A challenge to myself, to write a story for a picture chosen by somebody else.
Eight o’clock. I had n’ left work this late in months. All of the other purchasing agents had quit on me or were detailed to other tasks. It was just me right now, and I was exhausted. The monorail roared down the track running parallel to the road, the street flashing bright and dark as the windows rushed by. I didn’t pay it much heed, until it went dark, though. The streetlights went out, the house lights went out, and I could tell the train wasn’t powering down the rails anymore, only coasting.
I turned around, and looked down the mountainside – I could see so much of the city from here – and I was just in time to see the whole city go dark in patches. The train stopped with a squeal and hiss of hydraulic brakes, and then everything was quiet. I looked at the train and saw people in the glow of their phones, some pressing against the windows to see outside. A city-wide blackout. Continue reading “Paranormal Activity”
If you’ve tried to ride a cat into battle, you should know it doesn’t turn out well.
The enemy lined up in the distance. Their snarls and growls made me shiver, the tremble shaking me to the bones. “Steady on,” my mount purred.
I took a breath, calming myself, reaching forward to scratch behind his pointed ears. “Nerves like steel, whiskers like wind.” I repeated the battle mantra, imagining the steel in my bones.
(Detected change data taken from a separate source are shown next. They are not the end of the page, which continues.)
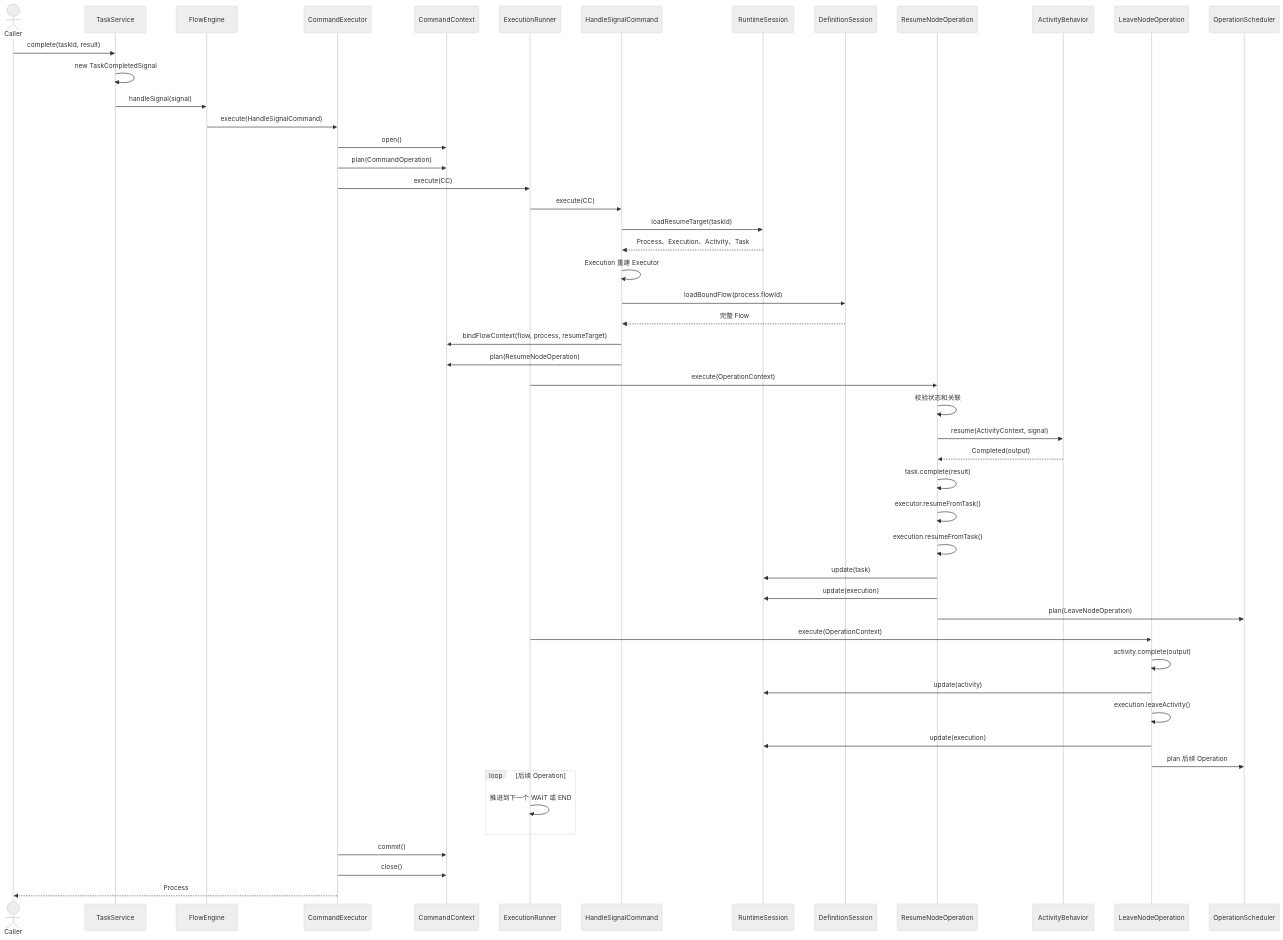
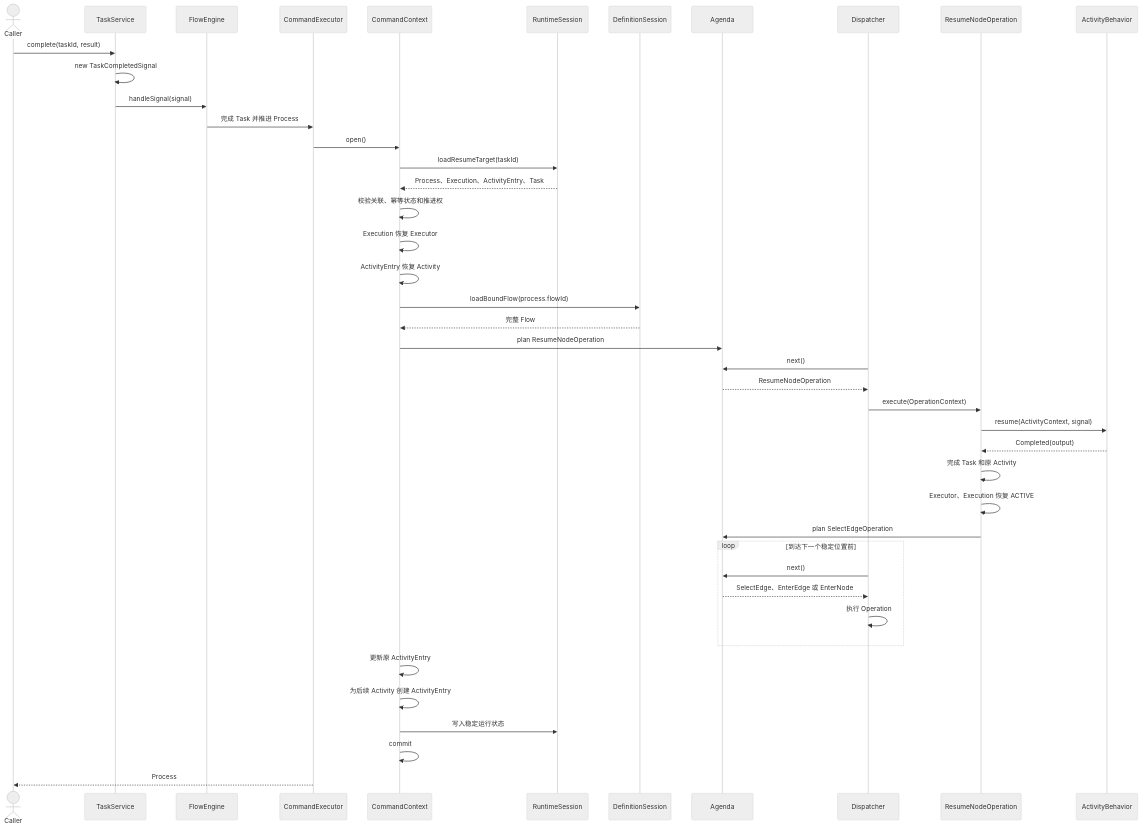
Before and after one commit to Eiddy5/flow: the third of 3 diagrams in docs/decisions/2026-07-14-workflow-core-architecture-v2.md, drawn with Mermaid (neutral theme). The commit also changed other lines of this file and 1 other file, not shown here.

````diff
--- a/docs/decisions/2026-07-14-workflow-core-architecture-v2.md
+++ b/docs/decisions/2026-07-14-workflow-core-architecture-v2.md
@@ -1292,59 +1314,48 @@
 ```mermaid
 sequenceDiagram
     actor Caller
     participant TS as TaskService
     participant FE as FlowEngine
     participant CE as CommandExecutor
     participant CC as CommandContext
-    participant ER as ExecutionRunner
-    participant CMD as HandleSignalCommand
     participant RS as RuntimeSession
     participant DS as DefinitionSession
+    participant A as Agenda
+    participant D as Dispatcher
     participant RN as ResumeNodeOperation
     participant BEH as ActivityBehavior
-    participant LV as LeaveNodeOperation
-    participant OS as OperationScheduler
 
     Caller->>TS: complete(taskId, result)
     TS->>TS: new TaskCompletedSignal
     TS->>FE: handleSignal(signal)
-    FE->>CE: execute(HandleSignalCommand)
+    FE->>CE: 完成 Task 并推进 Process
     CE->>CC: open()
-    CE->>CC: plan(CommandOperation)
-    CE->>ER: execute(CC)
-
-    ER->>CMD: execute(CC)
-    CMD->>RS: loadResumeTarget(taskId)
-    RS-->>CMD: Process、Execution、Activity、Task
-    CMD->>CMD: Execution 重建 Executor
-    CMD->>DS: loadBoundFlow(process.flowId)
-    DS-->>CMD: 完整 Flow
-    CMD->>CC: bindFlowContext(flow, process, resumeTarget)
-    CMD->>CC: plan(ResumeNodeOperation)
-
-    ER->>RN: execute(OperationContext)
-    RN->>RN: 校验状态和关联
+    CC->>RS: loadResumeTarget(taskId)
+    RS-->>CC: Process、Execution、ActivityEntry、Task
+    CC->>CC: 校验关联、幂等状态和推进权
+    CC->>CC: Execution 恢复 Executor
+    CC->>CC: ActivityEntry 恢复 Activity
+    CC->>DS: loadBoundFlow(process.flowId)
+    DS-->>CC: 完整 Flow
+    CC->>A: plan ResumeNodeOperation
+    D->>A: next()
+    A-->>D: ResumeNodeOperation
+    D->>RN: execute(OperationContext)
     RN->>BEH: resume(ActivityContext, signal)
     BEH-->>RN: Completed(output)
-    RN->>RN: task.complete(result)
-    RN->>RN: executor.resumeFromTask()
-    RN->>RN: execution.resumeFromTask()
-    RN->>RS: update(task)
-    RN->>RS: update(execution)
-    RN->>OS: plan(LeaveNodeOperation)
+    RN->>RN: 完成 Task 和原 Activity
+    RN->>RN: Executor、Execution 恢复 ACTIVE
+    RN->>A: plan SelectEdgeOperation
 
-    ER->>LV: execute(OperationContext)
-    LV->>LV: activity.complete(output)
-    LV->>RS: update(activity)
-    LV->>LV: execution.leaveActivity()
-    LV->>RS: update(execution)
-    LV->>OS: plan 后续 Operation
-
-    loop 后续 Operation
-        ER->>ER: 推进到下一个 WAIT 或 END
+    loop 到达下一个稳定位置前
+        D->>A: next()
+        A-->>D: SelectEdge、EnterEdge 或 EnterNode
+        D->>D: 执行 Operation
     end
 
-    CE->>CC: commit()
-    CE->>CC: close()
+    CC->>CC: 更新原 ActivityEntry
+    CC->>CC: 为后续 Activity 创建 ActivityEntry
+    CC->>RS: 写入稳定运行状态
+    CC->>CC: commit
     CE-->>Caller: Process
 ```
````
It was a pretense, imagining strength where there was none – I knew how easily my bones, tiny in comparison to the enemy, would break. And yet, it worked. I was calmer, and ready. Continue reading “Murine Honor”
A brilliant, but undervalued programmer working on tinder bots accidentally makes true AI.
Tinder bots. Fricking Tinder bots. It was so far beneath me . . . well, they’d understand soon. I would make the best damn Tinder bot the world had ever seen. Continue reading “T.A.L.I.A.”
You work at Magic Support. It’s like Tech support, but for magic.
Another crystal lit up red, as their counterparts would be doing on a dozen other desks. I watched it for a moment, hoping someone else would reach for it first, but after a moment it was stubbornly red. I reached out and picked up the crystal. It turned yellow for me – if someone else grabbed it now, it would still show red. This was my call, now. After a moment it turned green, and a voice rang out in my mind.
“Hello? Is this thing working? I’m trying to get a ‘cure disease’ spell to work, but it just gave me a headache.”
I sighed and covered my face. Another careless teenage mage, trying to resolve their teenage stupidity without their parents finding out. Continue reading “Mag Support”
Um, no. How about we don’t, and say we did…
Artwork by Tomislav Jagnjic (ArtStation)
I stared up at the living mountain before us. We rode atop a ridge, and we could look at the spiral emblem on its ‘face’ without craning our necks too far. When we got close, we’d have to climb its body just to attack the top of its toe.
“So . . . that’s the thing, huh?”
Jamon looked on with me, nodding once. “Yup.”
Continue reading “Retirement Plans”